Resolution 2019: José Tomás/Panos Malactos/Fubu Nation

Ruins FUBU. photo by Joseip Viskovic

Panos Malactos’ 4YEARS, a bizarre and outrageously fun piece, mocks the experimental and eccentric side of contemporary culture. Going against preconception, the work is intentionally pretentious rather than unwittingly so. The dancers babble out convoluted jargon in spoken word and in another episode, expose their naked behinds whilst the iconic tune from A Space Odyssey booms in the background. It becomes even more comedic when such a playful quality is executed with strong contemporary technique. The snappy duet is a vibrant fifteen minutes of devious entertainment, extremely well received by viewers.

Unlike 4YEARSFabu Nation’s Ruins sets a moodier vibe in a sultry urban contemporary style. Two athletic men physically battle it out in a rugged conflict heavily focussed on the breath. These sonorous exhalations are tense and supply the stimulus which instigates the next movements. The breath stands alone as a musical layer within an oppressive composition that echoes above the barren stage, stripped of its stage curtains and wings. Unafraid to intensify the volume, the soundtrack became a little discomforting and perhaps distracts from the impressive popping element of Waddah Sinada and Rhys Dennis’ choreography. Their connection suggests a ‘Follow the Leader’ kind of game being played which reinforces their mutual dependency and ultimately they return into darkness united.

The self-choreographed solo, Enough Matter, created by the Chilean performer José Tomás is conceptually focused in its exploration of the body’s physical construction. Initially, the shapes and folds manipulating a sheet of plastic material create a visceral image; its monotone crackling and crumpling essentially fills the role of musical accompaniment. The beginning is slow moving and prolonged periods spent in still positions on the floor, in near blackout, grow a little tedious over time. However, eventually, there’s a spontaneous breakout into frenzy. Coloured lights flicker spasmodically and Tomás throws his body into wild shapes. He prowls the stage in an animalistic fashion and his gestures became bestial and inhumane. A bold creation endured well by the solo artist.

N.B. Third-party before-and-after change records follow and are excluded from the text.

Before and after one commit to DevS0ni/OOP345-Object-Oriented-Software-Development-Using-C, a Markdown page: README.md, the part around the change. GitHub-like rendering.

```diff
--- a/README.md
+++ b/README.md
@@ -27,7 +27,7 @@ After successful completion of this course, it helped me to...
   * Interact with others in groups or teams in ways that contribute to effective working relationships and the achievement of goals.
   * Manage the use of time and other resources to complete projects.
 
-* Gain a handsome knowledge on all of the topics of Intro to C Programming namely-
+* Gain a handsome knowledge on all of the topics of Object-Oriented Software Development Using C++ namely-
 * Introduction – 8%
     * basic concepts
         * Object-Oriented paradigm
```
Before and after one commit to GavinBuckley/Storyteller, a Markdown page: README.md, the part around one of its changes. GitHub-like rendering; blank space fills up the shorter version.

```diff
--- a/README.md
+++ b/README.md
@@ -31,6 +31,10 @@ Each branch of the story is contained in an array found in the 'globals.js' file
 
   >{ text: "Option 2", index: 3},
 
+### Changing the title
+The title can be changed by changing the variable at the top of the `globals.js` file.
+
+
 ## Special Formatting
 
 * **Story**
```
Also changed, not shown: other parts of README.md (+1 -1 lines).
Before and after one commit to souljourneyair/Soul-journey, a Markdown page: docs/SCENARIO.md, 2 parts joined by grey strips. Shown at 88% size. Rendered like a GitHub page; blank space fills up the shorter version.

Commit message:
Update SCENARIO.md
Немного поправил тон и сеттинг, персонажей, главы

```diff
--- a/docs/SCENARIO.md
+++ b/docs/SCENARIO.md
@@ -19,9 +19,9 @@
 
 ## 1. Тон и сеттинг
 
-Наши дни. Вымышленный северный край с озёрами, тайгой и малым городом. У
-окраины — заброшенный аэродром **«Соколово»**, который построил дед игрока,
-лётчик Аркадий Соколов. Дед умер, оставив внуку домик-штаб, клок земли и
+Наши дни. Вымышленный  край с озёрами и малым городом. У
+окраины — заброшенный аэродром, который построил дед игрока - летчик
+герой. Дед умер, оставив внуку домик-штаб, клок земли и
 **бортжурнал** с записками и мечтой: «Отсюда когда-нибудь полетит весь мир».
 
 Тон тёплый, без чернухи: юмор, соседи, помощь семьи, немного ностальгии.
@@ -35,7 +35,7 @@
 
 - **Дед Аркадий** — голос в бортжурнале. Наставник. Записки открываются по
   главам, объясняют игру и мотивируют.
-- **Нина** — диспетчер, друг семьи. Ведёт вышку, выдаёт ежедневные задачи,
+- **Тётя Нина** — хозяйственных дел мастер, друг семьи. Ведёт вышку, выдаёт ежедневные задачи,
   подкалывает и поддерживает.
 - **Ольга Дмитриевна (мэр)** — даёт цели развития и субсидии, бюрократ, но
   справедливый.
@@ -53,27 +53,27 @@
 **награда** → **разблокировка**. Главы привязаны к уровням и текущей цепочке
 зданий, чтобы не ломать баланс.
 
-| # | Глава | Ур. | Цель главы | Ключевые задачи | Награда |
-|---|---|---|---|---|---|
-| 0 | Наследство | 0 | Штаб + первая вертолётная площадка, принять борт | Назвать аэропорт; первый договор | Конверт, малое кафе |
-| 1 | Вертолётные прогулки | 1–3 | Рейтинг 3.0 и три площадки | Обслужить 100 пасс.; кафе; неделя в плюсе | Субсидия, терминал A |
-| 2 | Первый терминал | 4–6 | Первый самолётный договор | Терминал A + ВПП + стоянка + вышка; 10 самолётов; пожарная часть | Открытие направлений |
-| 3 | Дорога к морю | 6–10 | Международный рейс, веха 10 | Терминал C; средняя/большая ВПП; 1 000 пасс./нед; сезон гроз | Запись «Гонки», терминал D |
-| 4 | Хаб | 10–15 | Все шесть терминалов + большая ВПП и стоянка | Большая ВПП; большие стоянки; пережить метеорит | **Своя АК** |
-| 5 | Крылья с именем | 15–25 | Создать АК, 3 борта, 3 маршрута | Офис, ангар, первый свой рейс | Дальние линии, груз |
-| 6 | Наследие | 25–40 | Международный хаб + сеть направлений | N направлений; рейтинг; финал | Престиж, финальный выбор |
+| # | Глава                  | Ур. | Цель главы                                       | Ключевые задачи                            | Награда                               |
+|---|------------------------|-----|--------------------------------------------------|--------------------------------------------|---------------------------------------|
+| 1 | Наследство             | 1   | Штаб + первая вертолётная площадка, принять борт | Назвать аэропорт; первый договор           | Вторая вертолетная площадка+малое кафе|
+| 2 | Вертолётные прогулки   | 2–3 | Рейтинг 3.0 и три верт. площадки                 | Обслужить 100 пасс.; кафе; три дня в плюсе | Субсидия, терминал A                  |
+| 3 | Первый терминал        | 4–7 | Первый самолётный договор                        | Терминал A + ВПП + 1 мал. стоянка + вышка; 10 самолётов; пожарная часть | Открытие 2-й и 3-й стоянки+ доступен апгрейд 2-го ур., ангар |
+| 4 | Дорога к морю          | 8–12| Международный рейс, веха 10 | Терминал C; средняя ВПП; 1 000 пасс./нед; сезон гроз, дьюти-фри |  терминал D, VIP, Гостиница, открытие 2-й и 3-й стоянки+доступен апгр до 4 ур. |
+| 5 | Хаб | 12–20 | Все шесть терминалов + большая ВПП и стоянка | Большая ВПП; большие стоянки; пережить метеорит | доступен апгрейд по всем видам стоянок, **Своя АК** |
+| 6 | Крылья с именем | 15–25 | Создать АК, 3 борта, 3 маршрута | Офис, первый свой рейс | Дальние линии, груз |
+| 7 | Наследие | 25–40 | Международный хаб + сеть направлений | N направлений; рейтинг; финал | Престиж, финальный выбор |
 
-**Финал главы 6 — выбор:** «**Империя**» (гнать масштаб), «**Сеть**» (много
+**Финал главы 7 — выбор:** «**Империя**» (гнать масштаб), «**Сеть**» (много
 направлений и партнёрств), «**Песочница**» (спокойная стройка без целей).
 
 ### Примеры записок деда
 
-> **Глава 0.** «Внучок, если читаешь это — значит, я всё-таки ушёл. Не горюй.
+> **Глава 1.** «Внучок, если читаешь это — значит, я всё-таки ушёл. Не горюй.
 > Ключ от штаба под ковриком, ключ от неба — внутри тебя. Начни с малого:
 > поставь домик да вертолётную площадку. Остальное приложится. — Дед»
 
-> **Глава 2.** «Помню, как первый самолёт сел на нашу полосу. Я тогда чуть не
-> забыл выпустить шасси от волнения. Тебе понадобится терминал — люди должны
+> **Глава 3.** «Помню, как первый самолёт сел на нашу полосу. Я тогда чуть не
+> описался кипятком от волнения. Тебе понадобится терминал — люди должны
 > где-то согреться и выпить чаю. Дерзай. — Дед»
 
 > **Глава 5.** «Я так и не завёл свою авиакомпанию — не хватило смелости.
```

Reviewed on 2nd of February by Sophie Chinner at The Place within Resolution Festival